- _Task requirements_
Each line of the records that holds "MobileIndTestimonyContainer" should be shown in full.

- _Extracted records_
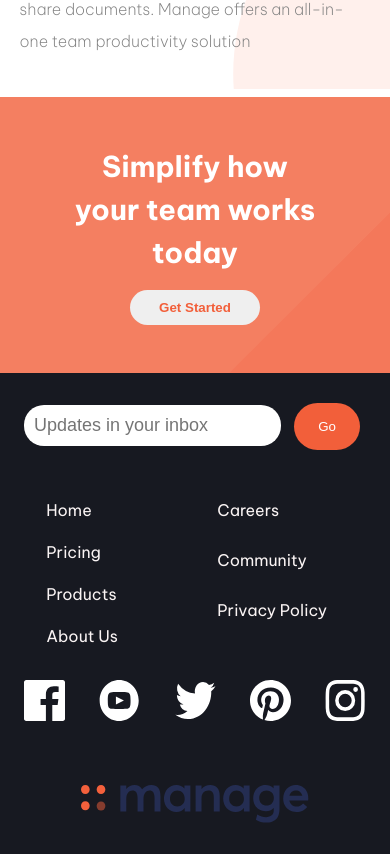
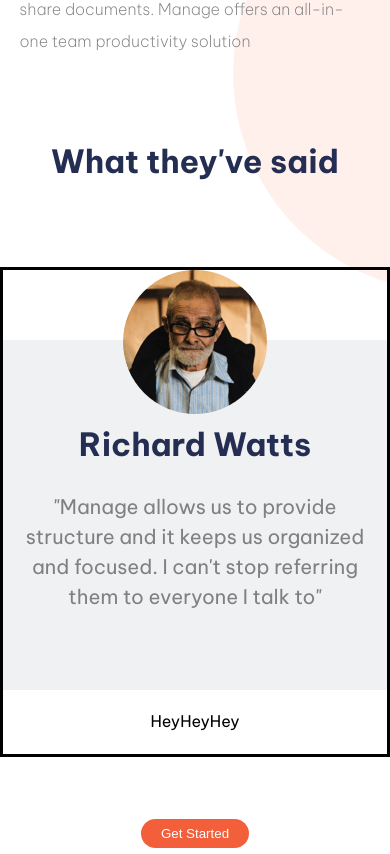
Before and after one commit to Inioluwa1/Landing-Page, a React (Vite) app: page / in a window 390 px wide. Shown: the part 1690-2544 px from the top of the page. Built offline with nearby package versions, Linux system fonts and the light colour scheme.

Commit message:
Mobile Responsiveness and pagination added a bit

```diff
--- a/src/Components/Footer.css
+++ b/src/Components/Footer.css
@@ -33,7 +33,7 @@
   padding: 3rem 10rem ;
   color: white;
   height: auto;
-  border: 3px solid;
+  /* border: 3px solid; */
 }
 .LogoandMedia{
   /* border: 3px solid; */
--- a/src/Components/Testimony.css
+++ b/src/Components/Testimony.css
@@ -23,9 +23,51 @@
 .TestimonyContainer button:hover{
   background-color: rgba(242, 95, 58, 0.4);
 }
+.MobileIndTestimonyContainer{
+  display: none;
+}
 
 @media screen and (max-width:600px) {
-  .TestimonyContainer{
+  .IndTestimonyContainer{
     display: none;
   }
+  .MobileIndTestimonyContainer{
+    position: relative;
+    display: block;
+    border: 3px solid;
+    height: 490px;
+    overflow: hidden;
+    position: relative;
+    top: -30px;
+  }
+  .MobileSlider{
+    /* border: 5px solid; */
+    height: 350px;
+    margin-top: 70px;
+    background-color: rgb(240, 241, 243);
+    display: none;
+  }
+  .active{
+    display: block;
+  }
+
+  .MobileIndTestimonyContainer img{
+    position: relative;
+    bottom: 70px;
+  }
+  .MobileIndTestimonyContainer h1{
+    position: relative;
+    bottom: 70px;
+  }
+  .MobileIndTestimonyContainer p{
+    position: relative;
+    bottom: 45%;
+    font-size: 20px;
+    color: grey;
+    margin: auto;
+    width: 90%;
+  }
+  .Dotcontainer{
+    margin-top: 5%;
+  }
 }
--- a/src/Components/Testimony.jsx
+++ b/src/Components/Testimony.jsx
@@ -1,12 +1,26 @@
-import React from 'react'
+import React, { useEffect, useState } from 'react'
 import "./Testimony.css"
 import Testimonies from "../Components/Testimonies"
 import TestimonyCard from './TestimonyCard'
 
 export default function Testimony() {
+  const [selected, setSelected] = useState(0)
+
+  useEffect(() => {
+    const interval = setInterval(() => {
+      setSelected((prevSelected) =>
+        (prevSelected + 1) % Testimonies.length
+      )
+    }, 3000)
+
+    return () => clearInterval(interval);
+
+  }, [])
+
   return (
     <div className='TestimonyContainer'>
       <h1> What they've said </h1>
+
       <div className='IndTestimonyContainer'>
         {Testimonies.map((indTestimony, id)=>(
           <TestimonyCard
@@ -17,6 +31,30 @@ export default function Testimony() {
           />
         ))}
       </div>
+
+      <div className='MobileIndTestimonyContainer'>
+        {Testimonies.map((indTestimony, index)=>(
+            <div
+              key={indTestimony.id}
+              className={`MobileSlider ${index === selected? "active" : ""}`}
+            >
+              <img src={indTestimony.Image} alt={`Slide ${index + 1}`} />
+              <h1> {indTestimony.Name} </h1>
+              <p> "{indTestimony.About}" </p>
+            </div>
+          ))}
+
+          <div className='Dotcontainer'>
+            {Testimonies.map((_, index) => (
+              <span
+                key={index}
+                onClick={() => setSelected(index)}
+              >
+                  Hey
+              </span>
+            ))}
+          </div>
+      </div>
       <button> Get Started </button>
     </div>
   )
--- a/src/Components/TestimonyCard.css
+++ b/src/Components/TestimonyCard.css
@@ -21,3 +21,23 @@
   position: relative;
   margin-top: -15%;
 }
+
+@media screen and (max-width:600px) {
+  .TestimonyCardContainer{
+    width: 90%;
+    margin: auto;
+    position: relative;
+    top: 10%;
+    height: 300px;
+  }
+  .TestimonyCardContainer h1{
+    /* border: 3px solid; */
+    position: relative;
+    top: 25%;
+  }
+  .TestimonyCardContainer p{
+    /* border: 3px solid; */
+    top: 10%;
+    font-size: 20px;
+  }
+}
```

- _Task result_
+.MobileIndTestimonyContainer{
+  .MobileIndTestimonyContainer{
+  .MobileIndTestimonyContainer img{
+  .MobileIndTestimonyContainer h1{
+  .MobileIndTestimonyContainer p{
+      <div className='MobileIndTestimonyContainer'>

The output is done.